Dense, compacted soils are favored by lamb’s-quarters, which can grow up to 5 feet tall with enough sun and moisture. Toothed pale green leaves are egg shaped and have a fine white powdery coating, especially on new growth. The good news is this weed pulls up easily. The bad news, especially if you’re a vegetable gardener, is that it harbors viruses that attack certain crops like beets, lettuce, cucumber, and watermelon. If hand-pulling isn’t an option, mow the lawn consistently to prevent the weed from producing seed or apply a preemergent herbicide to prevent germination.

A perennial weed, field bindweed is one of the lawn weeds that is tough and difficult to eradicate. It has arrowhead-shaped leaves and flowers resembling small morning glories. This vining weed spreads by underground rhizomes. It wraps around plants and spreads across lawns so densely that it can smother and kill them. Repeated pulling before the plant flowers and releases seeds is the best control method. Some post-emergent herbicides work, but be sure to read the label to confirm the product’s effectiveness against bindweed.

Creeping Charlie

Also called ground ivy, creeping Charlie thrives in poorly drained shady sites with fertile soil. Rounded leaves with toothed margins form along square stems that weave across the lawn. Blue funnel-shaped flowers appear from April to June. Controlling Creeping Charlie is difficult, especially in shady sites where there’s little competition from grass. Increase sunlight to these areas by pruning trees and shrubs. To control the spread by hand, dig out all the stems and roots or the plant will grow back. For large areas, apply a post-emergent broadleaf herbicide containing dicamba from mid-spring to early summer and in middle to late fall.

Producing 150,000 seeds per plant, crabgrass is tough and determined to take over. This annual grass pops up frequently around heat-absorbing areas like driveways and sidewalks where soil warms faster, triggering the germination of crabgrass seeds. Though hand-pulling is helpful, it’s unlikely that you’ll be able to control the spread using just this method. Your best defense is a preemergent herbicide, or crabgrass preventer, applied in early spring before seeds have a chance to germinate.
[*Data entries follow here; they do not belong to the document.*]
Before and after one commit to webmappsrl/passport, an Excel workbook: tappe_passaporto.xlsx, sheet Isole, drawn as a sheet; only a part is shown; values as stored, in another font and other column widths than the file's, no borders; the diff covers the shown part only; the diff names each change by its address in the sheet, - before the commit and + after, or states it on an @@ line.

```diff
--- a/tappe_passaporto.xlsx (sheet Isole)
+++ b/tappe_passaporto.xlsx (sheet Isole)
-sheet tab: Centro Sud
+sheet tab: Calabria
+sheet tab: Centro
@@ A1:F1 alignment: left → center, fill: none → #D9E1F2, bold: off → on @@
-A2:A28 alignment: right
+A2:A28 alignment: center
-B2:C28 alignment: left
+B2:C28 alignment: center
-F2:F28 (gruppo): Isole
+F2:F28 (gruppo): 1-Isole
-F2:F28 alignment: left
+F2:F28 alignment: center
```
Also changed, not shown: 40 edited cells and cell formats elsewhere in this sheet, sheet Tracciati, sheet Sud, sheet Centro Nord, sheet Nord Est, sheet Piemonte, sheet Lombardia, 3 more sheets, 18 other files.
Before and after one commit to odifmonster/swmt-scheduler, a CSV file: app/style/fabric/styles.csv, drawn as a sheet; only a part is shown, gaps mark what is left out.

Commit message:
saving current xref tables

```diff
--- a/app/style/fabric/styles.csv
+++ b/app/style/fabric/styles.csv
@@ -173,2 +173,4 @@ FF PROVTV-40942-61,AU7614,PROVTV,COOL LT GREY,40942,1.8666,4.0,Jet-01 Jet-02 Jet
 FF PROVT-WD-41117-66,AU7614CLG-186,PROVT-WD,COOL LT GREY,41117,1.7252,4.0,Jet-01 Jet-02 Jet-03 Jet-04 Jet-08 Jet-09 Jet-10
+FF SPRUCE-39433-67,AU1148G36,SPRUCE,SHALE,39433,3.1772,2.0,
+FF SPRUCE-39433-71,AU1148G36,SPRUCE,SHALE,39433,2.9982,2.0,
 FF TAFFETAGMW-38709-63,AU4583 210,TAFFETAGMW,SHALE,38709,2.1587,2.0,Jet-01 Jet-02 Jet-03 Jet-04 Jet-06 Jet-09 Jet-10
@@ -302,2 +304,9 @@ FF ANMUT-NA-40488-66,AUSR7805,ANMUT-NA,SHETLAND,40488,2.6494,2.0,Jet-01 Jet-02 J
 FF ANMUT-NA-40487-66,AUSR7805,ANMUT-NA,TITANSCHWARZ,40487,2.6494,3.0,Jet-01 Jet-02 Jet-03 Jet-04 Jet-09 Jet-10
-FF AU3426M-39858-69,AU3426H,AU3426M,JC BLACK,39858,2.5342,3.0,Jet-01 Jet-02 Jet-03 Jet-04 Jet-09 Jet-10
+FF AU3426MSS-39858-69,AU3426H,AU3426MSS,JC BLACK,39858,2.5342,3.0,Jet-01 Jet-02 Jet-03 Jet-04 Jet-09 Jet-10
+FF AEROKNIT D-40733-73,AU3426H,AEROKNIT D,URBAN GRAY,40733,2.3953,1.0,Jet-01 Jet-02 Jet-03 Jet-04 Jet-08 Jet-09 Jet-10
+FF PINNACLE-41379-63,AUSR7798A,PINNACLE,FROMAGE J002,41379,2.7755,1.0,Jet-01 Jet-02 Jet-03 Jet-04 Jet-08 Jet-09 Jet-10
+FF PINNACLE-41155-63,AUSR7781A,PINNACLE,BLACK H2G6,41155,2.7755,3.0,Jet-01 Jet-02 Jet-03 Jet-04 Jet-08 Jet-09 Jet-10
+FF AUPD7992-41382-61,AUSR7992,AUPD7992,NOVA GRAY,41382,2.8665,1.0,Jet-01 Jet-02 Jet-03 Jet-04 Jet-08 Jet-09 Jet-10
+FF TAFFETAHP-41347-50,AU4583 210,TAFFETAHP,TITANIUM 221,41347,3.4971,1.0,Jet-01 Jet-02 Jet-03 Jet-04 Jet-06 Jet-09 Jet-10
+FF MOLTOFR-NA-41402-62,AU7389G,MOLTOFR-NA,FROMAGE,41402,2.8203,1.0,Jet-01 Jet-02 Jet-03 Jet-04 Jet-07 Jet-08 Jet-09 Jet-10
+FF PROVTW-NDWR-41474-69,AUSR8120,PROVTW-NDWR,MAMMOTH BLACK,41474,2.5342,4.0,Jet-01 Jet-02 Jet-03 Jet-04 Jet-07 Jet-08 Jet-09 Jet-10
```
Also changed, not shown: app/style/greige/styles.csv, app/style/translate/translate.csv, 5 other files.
Sharp barbs on the spear-shaped leaves of this tough perennial weed are a dead giveaway that it means business. Canada thistle is hard to remove, requiring repeated efforts to eradicate the entire deep taproot. When left behind, the smallest piece will sprout a new plant, and in some cases, two new plants. Chemical control is an option but cutting, while wearing gardening gloves, works by attrition. Snip off the plant at its base and continue to do this until the weed no longer grows. When you remove the leaves, the plant can’t produce the food it requires to grow and produce seed.